Setting up your free VPN is as simple as downloading the PrivadoVPN app on your computer or mobile device, creating a free account, and connecting to a server.


Manually Set Up PrivadoVPN

If you want to set up a VPN manually, you can do so on many routers or within most operating systems. Our guides will walk you through the process step by step.

VPN Setup Guides

Frequently Asked Questions

Because the most valuable commodity right now is information. Most Internet services are free at the point of contact because they record your data and sell it to other companies. There has been a major push among world governments to make it easier to spy on you. Hackers have become more sophisticated and data thieves better at stealing your identity. A VPN can help you combat these intrusions onto your privacy so that you can take back control of your information.
There isn't one. The "best" protocol is the one that meets your needs. OpenVPN is great if you want to ensure the maximum amount of security for your communications, but it can also be somewhat slow. If you wanted to play an online multiplayer game, you'd be better off with a protocol like IKEv2, since it's less important to hide your activity, but you can enjoy a faster connection. WireGuard® shows a lot of promise, but is still reasonably new and hasn't really been tested. At PrivadoVPN, we recommend trying different protocols for different tasks, then using the one that works for you.
It's impossible to be absolutely anonymous online. Just being online means giving up some of your privacy. However, a good no-log virtual private network like PrivadoVPN is a powerful tool to make it as difficult as possible to identify you. Without a VPN, you're leaving dozens of avenues open that can lead right to your personal data.
All of them. If you have a device connected to the Internet, you should make the effort to ensure that it is as secure as possible. This is especially true with Internet of Things items like video doorbells and digital assistants. Even if you can't set up a VPN directly on them, there are still ways to ensure data goes through a secure portal.
There are a lot of factors that go into answering this question, so let's start with "yes", but with a caveat.

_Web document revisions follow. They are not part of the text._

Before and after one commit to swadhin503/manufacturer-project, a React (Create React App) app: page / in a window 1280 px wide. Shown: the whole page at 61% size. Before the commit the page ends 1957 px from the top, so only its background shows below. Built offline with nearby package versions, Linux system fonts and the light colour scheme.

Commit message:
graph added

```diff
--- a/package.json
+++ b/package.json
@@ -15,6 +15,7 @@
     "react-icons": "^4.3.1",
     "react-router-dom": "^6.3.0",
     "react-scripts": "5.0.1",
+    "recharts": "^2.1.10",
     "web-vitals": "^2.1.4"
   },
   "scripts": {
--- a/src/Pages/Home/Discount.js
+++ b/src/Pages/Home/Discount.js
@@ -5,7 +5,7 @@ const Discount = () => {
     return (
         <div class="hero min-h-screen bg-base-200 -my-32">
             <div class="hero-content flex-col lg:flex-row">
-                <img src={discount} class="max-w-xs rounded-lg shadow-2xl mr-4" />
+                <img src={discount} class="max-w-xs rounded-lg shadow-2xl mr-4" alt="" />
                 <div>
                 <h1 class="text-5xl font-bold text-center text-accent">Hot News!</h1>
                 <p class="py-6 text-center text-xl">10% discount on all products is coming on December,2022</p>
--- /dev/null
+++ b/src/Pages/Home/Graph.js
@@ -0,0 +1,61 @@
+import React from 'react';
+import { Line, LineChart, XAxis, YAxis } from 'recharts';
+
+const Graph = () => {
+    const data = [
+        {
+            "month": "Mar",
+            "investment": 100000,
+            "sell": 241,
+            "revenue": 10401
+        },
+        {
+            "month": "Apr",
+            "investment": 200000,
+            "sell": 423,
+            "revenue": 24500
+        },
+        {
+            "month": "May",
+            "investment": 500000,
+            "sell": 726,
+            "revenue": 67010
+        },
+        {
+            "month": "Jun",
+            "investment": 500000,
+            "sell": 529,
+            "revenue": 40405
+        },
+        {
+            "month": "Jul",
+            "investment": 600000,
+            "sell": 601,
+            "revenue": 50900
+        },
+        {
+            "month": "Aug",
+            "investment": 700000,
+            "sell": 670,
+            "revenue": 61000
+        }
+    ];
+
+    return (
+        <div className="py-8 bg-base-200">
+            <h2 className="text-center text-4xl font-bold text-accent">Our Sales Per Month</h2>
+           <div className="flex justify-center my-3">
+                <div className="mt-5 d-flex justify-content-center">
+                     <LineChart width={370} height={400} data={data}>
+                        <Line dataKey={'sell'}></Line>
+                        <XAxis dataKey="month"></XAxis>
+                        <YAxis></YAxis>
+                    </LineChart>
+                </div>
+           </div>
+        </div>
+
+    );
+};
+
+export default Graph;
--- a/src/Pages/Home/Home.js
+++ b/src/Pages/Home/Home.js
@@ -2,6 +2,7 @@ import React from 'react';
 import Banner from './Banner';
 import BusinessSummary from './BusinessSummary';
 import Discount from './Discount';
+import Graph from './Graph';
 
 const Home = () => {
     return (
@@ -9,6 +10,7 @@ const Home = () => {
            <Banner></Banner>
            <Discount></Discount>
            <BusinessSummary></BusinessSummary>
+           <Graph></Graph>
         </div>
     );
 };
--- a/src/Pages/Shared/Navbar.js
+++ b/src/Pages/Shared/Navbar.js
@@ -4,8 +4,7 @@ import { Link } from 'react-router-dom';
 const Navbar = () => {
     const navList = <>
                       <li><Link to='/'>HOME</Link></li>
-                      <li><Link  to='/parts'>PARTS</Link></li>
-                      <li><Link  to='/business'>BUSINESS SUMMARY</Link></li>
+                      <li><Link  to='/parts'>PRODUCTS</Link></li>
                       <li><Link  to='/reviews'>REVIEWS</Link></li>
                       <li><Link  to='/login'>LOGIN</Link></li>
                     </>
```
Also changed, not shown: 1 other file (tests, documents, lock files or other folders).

Technically, there is a slight drop in speed because all of your data is being routed through another computer at a different location. However, many ISPs use a practice called "speed throttling", which means that for certain activities like streaming movies or downloading through peer-to-peer networks they will artificially slow your connection. With a VPN, however, they can't tell what you're doing, so there is a chance that your speeds will actually increase.
In most cases, no, it is not. You can perfectly use a VPN in most places on Earth with no legal issues whatsoever.

There are, however, countries that restrict the use of a VPN, particularly ones that have strict controls on Internet content. Frequently, these countries will have a list of approved VPNs that you can legally use and generally don't bypass state Internet rules and allow them to watch your connection. Using an unapproved VPN can result in significant legal consequences, so make sure that the country you're in allows your VPN.